EXERCISE BRIEF:
Determine the number of lines in the data that contain "changes", and write only that number.
---- DATASET ENTRIES
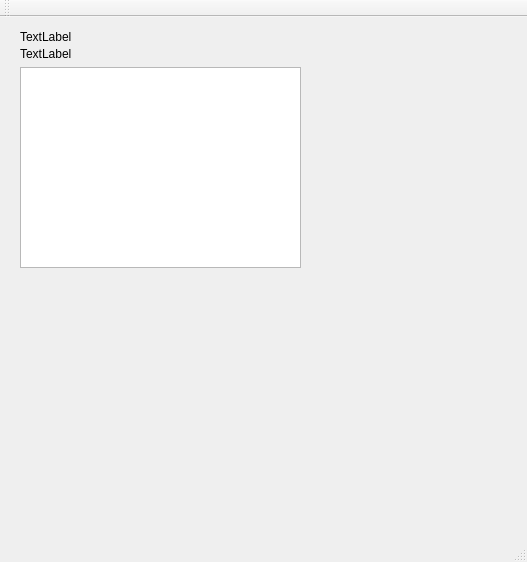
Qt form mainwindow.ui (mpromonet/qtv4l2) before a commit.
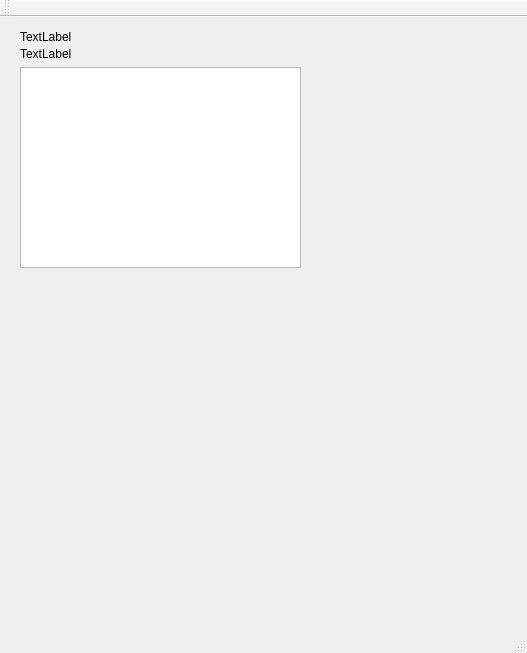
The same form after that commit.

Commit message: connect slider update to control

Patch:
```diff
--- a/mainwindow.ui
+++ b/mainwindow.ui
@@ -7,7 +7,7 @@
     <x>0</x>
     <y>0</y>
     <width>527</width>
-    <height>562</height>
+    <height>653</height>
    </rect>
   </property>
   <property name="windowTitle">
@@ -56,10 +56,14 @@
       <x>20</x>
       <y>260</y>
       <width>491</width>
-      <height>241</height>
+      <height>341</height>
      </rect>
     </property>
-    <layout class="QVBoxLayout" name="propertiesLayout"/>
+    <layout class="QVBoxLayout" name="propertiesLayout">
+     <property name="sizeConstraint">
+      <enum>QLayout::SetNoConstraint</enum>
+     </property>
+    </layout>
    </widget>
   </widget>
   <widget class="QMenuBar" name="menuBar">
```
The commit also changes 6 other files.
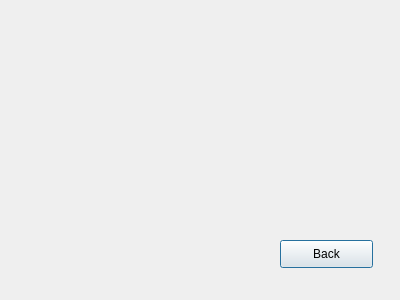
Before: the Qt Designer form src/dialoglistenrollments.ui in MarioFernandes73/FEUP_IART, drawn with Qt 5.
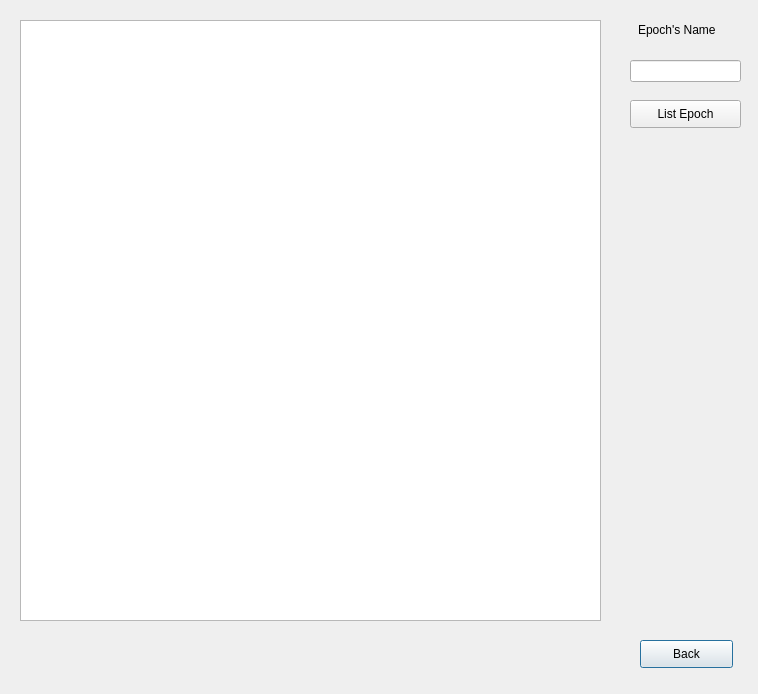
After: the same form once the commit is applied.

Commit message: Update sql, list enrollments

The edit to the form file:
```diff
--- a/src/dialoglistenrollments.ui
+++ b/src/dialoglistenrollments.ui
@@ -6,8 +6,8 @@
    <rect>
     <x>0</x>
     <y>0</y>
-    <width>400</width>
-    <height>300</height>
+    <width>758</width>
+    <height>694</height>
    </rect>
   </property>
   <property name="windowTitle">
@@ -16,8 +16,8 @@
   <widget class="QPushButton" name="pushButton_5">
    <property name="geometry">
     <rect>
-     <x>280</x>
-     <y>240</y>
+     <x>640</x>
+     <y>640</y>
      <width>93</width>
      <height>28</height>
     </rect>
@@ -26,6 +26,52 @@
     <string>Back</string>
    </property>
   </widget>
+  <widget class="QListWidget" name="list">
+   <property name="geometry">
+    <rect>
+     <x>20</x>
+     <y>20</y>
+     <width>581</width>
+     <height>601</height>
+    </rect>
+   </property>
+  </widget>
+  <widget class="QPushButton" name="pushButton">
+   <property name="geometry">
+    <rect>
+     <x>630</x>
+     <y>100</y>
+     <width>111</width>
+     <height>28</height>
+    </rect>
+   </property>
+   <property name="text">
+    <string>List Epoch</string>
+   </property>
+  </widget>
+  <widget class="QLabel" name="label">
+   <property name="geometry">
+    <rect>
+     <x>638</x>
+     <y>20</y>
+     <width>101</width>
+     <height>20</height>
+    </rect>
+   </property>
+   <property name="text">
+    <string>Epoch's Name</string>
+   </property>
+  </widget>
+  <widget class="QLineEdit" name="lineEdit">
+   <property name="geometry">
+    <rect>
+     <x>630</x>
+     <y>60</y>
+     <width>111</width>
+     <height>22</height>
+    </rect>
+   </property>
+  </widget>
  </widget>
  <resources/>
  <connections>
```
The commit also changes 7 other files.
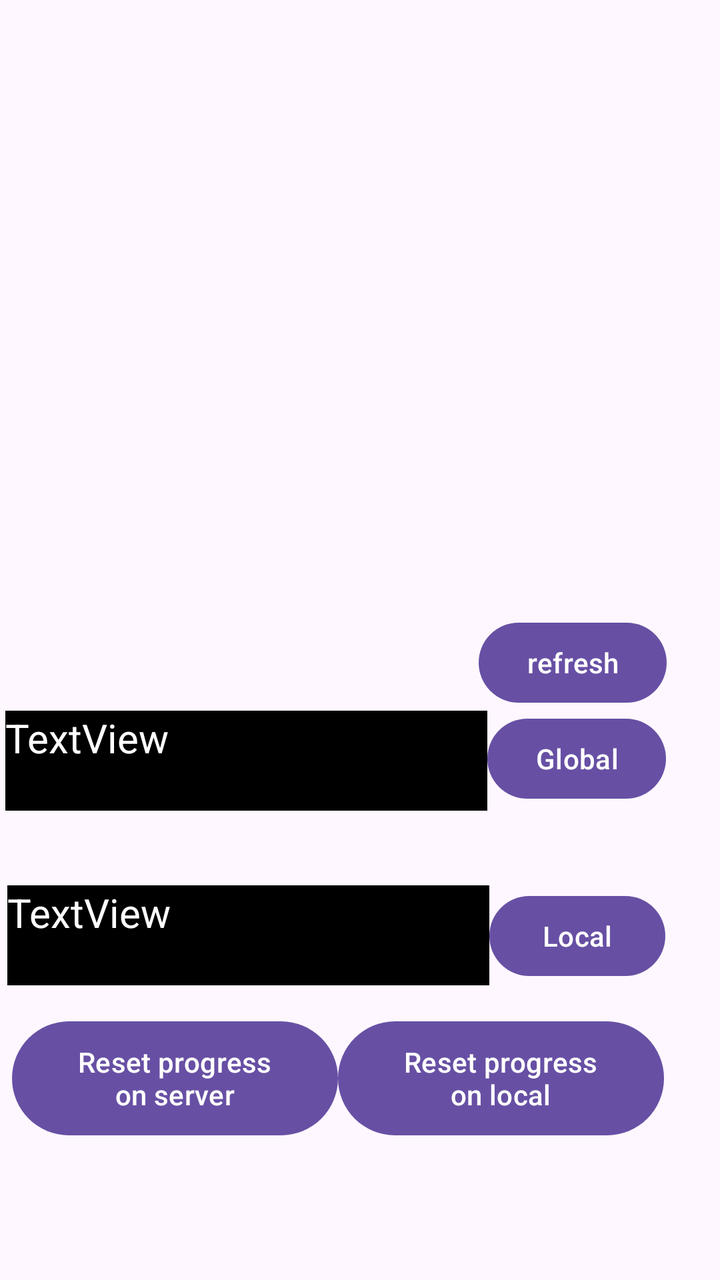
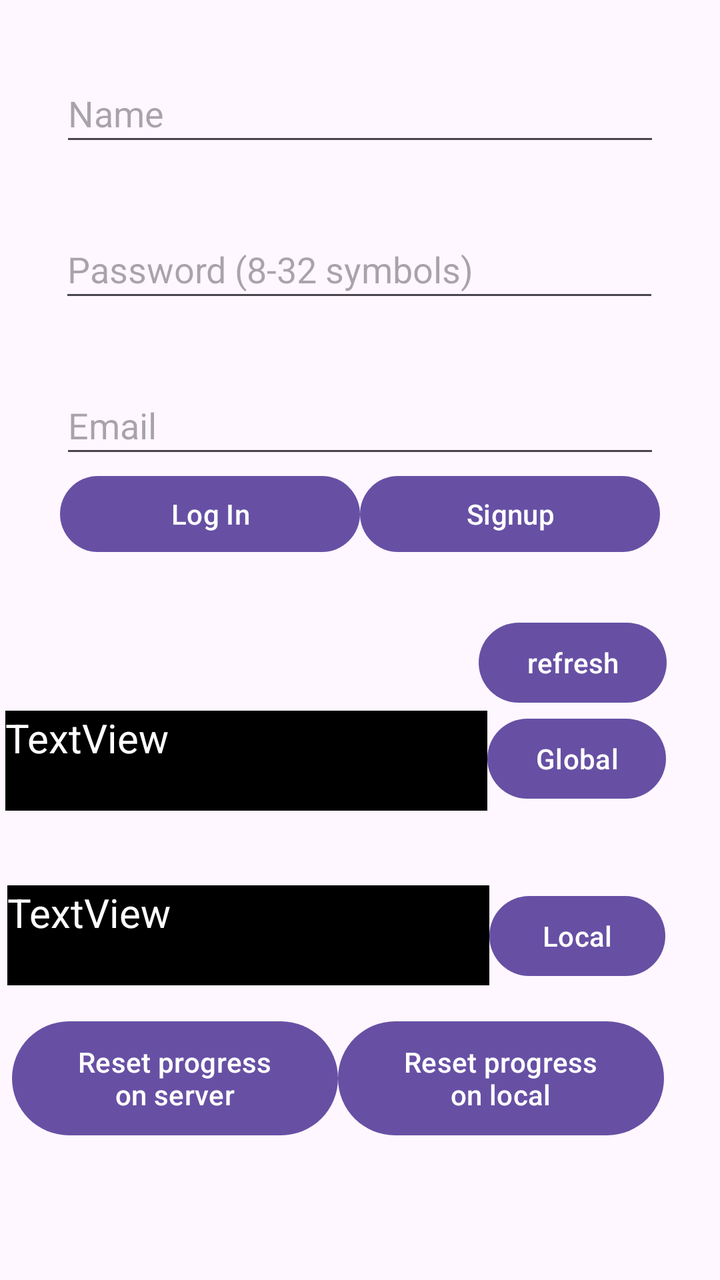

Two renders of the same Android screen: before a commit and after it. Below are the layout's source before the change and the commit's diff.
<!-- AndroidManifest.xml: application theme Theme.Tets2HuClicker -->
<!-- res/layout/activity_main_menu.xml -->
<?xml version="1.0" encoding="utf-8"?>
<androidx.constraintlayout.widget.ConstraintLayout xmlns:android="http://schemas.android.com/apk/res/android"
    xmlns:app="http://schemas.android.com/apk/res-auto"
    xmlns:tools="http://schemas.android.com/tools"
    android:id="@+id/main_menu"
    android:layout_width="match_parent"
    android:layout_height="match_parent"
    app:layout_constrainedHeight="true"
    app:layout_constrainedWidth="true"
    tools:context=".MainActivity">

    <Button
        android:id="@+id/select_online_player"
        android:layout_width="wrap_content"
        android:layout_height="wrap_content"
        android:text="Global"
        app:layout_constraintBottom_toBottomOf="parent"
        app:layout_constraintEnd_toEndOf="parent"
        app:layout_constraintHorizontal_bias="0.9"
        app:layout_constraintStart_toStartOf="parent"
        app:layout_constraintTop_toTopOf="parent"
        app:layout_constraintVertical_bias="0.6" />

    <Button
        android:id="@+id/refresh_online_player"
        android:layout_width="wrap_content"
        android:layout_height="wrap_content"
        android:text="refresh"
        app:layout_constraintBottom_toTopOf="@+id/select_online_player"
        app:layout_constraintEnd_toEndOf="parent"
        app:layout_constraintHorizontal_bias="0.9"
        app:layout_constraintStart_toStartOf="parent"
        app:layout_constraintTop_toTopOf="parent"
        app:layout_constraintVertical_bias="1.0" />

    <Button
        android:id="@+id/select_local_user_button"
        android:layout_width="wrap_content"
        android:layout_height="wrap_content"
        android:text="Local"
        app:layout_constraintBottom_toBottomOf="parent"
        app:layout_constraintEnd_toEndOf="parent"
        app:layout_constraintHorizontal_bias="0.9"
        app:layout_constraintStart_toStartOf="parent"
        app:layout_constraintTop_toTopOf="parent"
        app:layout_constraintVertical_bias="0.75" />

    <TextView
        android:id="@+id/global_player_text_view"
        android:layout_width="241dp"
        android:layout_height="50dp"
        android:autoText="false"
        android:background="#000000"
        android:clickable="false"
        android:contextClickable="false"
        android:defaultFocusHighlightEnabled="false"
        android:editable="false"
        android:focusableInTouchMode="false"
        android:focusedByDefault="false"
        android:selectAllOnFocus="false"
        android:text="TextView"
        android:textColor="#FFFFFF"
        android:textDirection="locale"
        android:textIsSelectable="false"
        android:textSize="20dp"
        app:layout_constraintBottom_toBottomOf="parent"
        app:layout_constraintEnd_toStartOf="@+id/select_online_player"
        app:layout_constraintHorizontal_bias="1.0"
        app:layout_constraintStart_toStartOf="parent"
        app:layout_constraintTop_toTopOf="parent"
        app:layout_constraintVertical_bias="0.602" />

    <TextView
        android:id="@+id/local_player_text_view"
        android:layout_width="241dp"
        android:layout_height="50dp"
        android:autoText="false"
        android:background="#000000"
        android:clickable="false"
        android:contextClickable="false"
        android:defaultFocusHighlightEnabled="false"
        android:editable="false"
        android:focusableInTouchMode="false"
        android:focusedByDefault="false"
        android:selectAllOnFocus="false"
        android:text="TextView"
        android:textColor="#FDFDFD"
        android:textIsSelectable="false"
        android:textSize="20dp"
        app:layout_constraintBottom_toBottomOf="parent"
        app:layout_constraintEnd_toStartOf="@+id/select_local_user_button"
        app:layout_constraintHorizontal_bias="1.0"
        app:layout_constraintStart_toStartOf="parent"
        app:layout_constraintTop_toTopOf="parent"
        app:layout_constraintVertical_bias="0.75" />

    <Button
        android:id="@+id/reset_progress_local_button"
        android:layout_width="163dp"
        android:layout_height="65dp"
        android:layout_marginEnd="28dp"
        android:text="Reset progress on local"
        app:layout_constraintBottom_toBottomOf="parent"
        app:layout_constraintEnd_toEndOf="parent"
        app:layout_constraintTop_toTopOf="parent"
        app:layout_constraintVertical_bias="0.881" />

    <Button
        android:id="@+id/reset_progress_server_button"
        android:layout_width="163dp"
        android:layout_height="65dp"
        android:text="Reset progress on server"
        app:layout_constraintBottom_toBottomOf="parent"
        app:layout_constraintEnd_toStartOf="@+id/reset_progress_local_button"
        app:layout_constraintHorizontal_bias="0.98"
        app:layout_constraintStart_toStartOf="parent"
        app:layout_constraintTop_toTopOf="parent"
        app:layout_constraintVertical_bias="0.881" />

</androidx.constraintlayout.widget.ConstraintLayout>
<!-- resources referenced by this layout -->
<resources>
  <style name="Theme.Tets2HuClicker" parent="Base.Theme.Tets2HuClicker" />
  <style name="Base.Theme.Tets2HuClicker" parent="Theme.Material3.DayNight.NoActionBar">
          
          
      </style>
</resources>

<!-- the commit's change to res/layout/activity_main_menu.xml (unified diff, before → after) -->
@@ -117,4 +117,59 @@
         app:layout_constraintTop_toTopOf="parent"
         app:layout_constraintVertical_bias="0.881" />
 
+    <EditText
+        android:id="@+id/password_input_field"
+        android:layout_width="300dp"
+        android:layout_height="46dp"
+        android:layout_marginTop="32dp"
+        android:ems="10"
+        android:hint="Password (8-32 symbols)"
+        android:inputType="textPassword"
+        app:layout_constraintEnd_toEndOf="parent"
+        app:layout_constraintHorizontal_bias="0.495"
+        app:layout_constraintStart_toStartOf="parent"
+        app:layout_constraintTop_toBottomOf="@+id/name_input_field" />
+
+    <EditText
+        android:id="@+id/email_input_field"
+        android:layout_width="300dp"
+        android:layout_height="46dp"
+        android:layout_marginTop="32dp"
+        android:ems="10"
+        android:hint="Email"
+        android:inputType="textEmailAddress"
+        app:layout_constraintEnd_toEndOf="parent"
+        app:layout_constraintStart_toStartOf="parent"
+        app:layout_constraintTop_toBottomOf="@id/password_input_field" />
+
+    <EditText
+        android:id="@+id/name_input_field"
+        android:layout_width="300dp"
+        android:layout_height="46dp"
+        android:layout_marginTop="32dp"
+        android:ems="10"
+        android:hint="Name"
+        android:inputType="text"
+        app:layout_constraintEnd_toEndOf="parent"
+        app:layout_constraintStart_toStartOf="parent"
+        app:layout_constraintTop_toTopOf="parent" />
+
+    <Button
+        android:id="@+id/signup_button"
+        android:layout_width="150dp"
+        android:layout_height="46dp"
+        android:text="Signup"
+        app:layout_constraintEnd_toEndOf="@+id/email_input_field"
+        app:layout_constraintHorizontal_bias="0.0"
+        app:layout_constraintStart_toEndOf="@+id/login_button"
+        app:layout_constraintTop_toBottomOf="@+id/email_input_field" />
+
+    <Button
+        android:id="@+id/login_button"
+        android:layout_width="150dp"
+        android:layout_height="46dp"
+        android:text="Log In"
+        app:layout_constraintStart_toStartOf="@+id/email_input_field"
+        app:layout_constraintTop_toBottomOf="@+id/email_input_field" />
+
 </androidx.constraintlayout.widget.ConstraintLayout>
--------
ANSWER FOR THIS EXERCISE:
2